Fresgo Inn chef/owner Walter Wolff in the kitchen of the self-serve restaurant in Whalley. “I’ve got no plan for the retirement,” he says. “My customers always ask me, but as long as I feel good, healthy, I like to come here.” (Photo: Tom Zillich)
VIDEO: Surrey’s Fresgo Inn chef keeps cooking comfort food as COVID cuts into customers

‘I’ve got no plan for the retirement,’ says 40-year Whalley pillar Walter Wolff

A reminder to students at Surrey’s Strawberry Hill Elementary to physically distance during the COVID-19 pandemic. (Photo: Lauren Collins)
5 Surrey schools reporting COVID-19 exposures

INTERACTIVE TABLE: Search for schools, organize by exposure dates

Unofficial holidays: Here’s what people are celebrating for the week of Dec. 6 to 12

Mountain Day, Dewey Decimal System Day and Lard Day are all coming up this week

Demonstrators, organized by the Public Fishery Alliance, outside the downtown Vancouver offices of Fisheries and Oceans Canada July 6 demand the marking of all hatchery chinook to allow for a sustainable public fishery while wild stocks recover. (Public Fishery Alliance Facebook photo)
Angry B.C. anglers see petition tabled in House of Commons

Salmon fishers demand better access to the healthy stocks in the public fishery

(Hotel Zed/Flytographer)
B.C. hotel grants couple 18 years of free stays after making baby on Valentines Day

Hotel Zed has announced a Kelowna couple has received free Valentines Day stays for next 18 years

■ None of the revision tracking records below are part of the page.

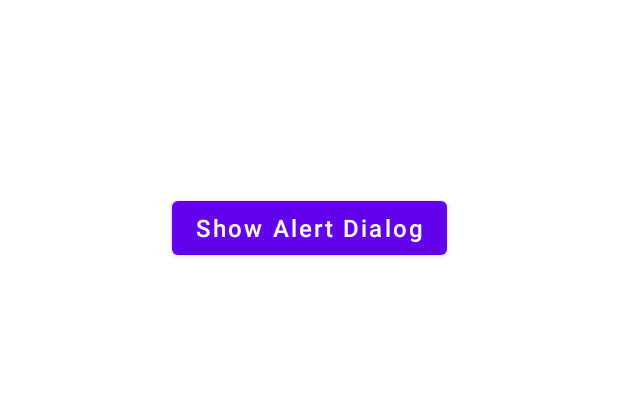
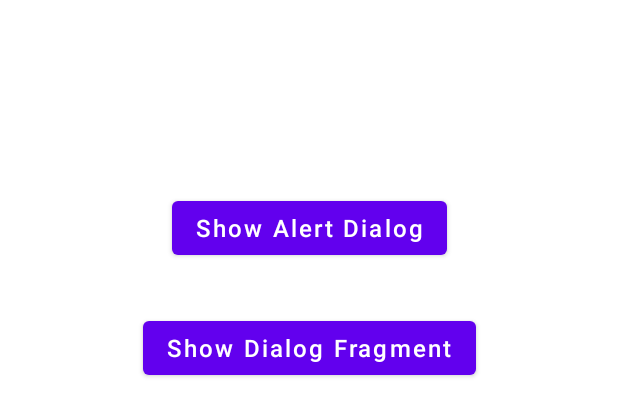
Before and after one commit to maxxxwk/vakoniuk-L12, an Android app: the layout activity_main.xml on its own in the app's theme, with its tools: preview values and no code run, on a phone screen of 412 x 824 dp. Shown: the top 416 px of the screen. Run offline under Robolectric (Android 15) with nearby library versions, the phone set to English and light mode, and no system bars.

Commit message:
Dialog Fragment added

```diff
--- a/app/src/main/res/layout/activity_main.xml
+++ b/app/src/main/res/layout/activity_main.xml
@@ -17,4 +17,16 @@
         app:layout_constraintEnd_toEndOf="parent"
         app:layout_constraintStart_toStartOf="parent"
         app:layout_constraintTop_toTopOf="parent" />
+
+    <Button
+        android:id="@+id/buttonShowDialogFragment"
+        android:layout_width="wrap_content"
+        android:layout_height="wrap_content"
+        android:layout_marginTop="32dp"
+        android:text="@string/show_dialog_fragment_button_text"
+        android:textAllCaps="false"
+        android:textSize="16sp"
+        app:layout_constraintEnd_toEndOf="parent"
+        app:layout_constraintStart_toStartOf="parent"
+        app:layout_constraintTop_toBottomOf="@+id/buttonShowAlertDialog" />
 </androidx.constraintlayout.widget.ConstraintLayout>
--- a/app/src/main/res/values/strings.xml
+++ b/app/src/main/res/values/strings.xml
@@ -1,8 +1,13 @@
 <resources>
     <string name="app_name">dialogs</string>
+    <string name="alert_dialog_show_button_text">Show Alert Dialog</string>
     <string name="alert_dialog_title">Alert Dialog</string>
     <string name="alert_dialog_message">Message text</string>
     <string name="alert_dialog_positive_button_text">Yes</string>
     <string name="alert_dialog_negative_button_text">No</string>
-    <string name="alert_dialog_show_button_text">Show Alert Dialog</string>
+    <string name="show_dialog_fragment_button_text">Show Dialog Fragment</string>
+    <string name="dialog_fragment_title">Dialog Fragment Title</string>
+    <string name="dialog_fragment_message">Dialog Fragment Message</string>
+    <string name="dialog_fragment_button_text">Ok</string>
+    <string name="dialog_fragment_text_edit_hint">Some text</string>
 </resources>
```
Also changed, not shown: app/src/main/java/com/maxxxwk/dialogs/DialogFragmentExample.kt (added, +40 -0 lines), app/src/main/java/com/maxxxwk/dialogs/MainActivity.kt (+12 -0 lines), app/src/main/res/layout/dialog_fragment_example.xml (added, +64 -0 lines).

Farmers raise slogans during a protest on a highway at the Delhi-Haryana state border, India, Thursday, Dec. 3, 2020. Prime Minister Justin Trudeau rejected the diplomatic scolding Canada’s envoy to India received on Friday for his recent comments in support of protesting Indian farmers. Tens of thousands of farmers have descended upon the borders of New Delhi to protest new farming laws that they say will open them to corporate exploitation. THE CANADIAN PRESS/AP-Manish Swarup
Trudeau brushes off India’s criticism for standing with farmers in anti-Modi protests

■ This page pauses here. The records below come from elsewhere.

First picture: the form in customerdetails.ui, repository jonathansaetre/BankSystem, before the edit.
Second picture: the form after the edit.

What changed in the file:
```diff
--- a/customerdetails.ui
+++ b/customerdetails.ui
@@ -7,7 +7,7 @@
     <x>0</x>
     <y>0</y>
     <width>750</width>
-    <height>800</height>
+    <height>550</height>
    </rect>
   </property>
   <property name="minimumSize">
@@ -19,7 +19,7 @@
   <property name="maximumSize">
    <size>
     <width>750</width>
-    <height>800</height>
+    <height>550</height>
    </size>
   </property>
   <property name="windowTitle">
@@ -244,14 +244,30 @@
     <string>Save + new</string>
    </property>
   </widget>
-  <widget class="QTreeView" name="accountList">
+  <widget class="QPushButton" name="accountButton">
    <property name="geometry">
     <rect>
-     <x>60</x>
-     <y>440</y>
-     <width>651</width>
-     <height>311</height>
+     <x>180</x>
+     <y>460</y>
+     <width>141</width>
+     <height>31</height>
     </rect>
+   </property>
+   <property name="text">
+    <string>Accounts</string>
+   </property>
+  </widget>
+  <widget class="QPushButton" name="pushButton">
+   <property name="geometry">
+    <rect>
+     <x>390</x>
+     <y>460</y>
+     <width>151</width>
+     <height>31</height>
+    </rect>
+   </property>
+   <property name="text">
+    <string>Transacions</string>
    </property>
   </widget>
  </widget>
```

The High Commission of India in Ottawa had no comment when contacted Friday

Montreal Alouettes’ Michael Sam is set to make his pro football debut as he warms up before the first half of a CFL game against the Ottawa Redblacks in Ottawa on Friday, Aug. 7, 2015. Sam became the first publicly gay player to be drafted in the NFL. He signed with the Montreal Alouettes after being released by St. Louis, but abruptly left after playing one game. THE CANADIAN PRESS/Justin Tang
Study finds Canada a ‘laggard’ on homophobia in sports

Among females, 44 per cent of Canadians who’ve come out to teammates reported being victimized

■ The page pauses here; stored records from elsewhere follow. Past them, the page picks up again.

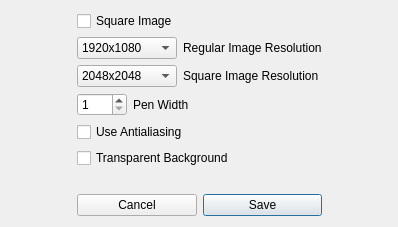
Above: SaveImageDialog.ui from Afomin01/Harmonograph before the change. Below: the same form after it.
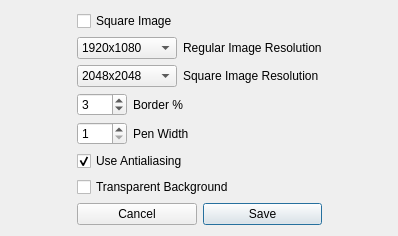
That is the form after the change.

Commit message: Adapted saving image for points mode and different color modes.

```diff
--- a/SaveImageDialog.ui
+++ b/SaveImageDialog.ui
@@ -7,7 +7,7 @@
     <x>0</x>
     <y>0</y>
     <width>398</width>
-    <height>227</height>
+    <height>234</height>
    </rect>
   </property>
   <property name="windowTitle">
@@ -188,6 +188,33 @@
        </item>
       </layout>
      </item>
+     <item>
+      <layout class="QHBoxLayout" name="horizontalLayout_6">
+       <item>
+        <widget class="QSpinBox" name="borderPercentageSpinBox">
+         <property name="maximumSize">
+          <size>
+           <width>50</width>
+           <height>16777215</height>
+          </size>
+         </property>
+         <property name="maximum">
+          <number>50</number>
+         </property>
+         <property name="value">
+          <number>3</number>
+         </property>
+        </widget>
+       </item>
+       <item>
+        <widget class="QLabel" name="label_4">
+         <property name="text">
+          <string>Border %</string>
+         </property>
+        </widget>
+       </item>
+      </layout>
+     </item>
      <item>
       <layout class="QHBoxLayout" name="horizontalLayout_5">
        <item>
@@ -223,6 +250,9 @@
        <property name="text">
         <string>Use Antialiasing</string>
        </property>
+       <property name="checked">
+        <bool>true</bool>
+       </property>
       </widget>
      </item>
      <item>
```
The commit also changes 7 other files.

Nurse Kath Olmstead prepares a shot as the world’s biggest study of a possible COVID-19 vaccine, developed by the National Institutes of Health and Moderna Inc., gets underway Monday, July 27, 2020, in Binghamton, N.Y. U.S. biotech firm Moderna says its vaccine is showing signs of producing lasting immunity to COVID-19, and that it will have as many as many as 125 million doses available by the end of March. THE CANADIAN PRESS/AP-Hans Pennink
Canada orders more COVID vaccines, refines advice on first doses as cases reach 400K

Canada recorded its 300,000th case of COVID-19 on Nov. 16

Apartments are seen lit up in downtown Vancouver as people are encouraged to stay home during the global COVID-19 pandemic on Thursday, Dec. 3, 2020. British Columbia’s deputy provincial health officer says provincewide data show the most important area B.C. must tackle in its response to the COVID-19 pandemic is health inequity. THE CANADIAN PRESS/Marissa Tiel
Age, income among top factors affecting well-being during pandemic, B.C. survey shows

Among respondents earning $20,000 a year or less, more than 41 per cent reported concern about food insecurity

Chilliwack General Hospital. (Jenna Hauck/ Progress file)
Chilliwack mother upset about son’s alleged suicide attempt after hospital discharge

Rhonda Clough said 34-year-old son suffering with bipolar disorder should have been kept in hospital

Information about the number of COVID-19 cases in Abbotsford and other municipalities poses a danger to the public, the Provincial Health Services Authority says. (Photo: Tyler Olsen/Abbotsford News)
More city-level COVID-19 data would jeopardize public health, B.C. provincial health agency says

Agency refuses to release weekly COVID-19 case counts, citing privacy and public health concerns

Most Read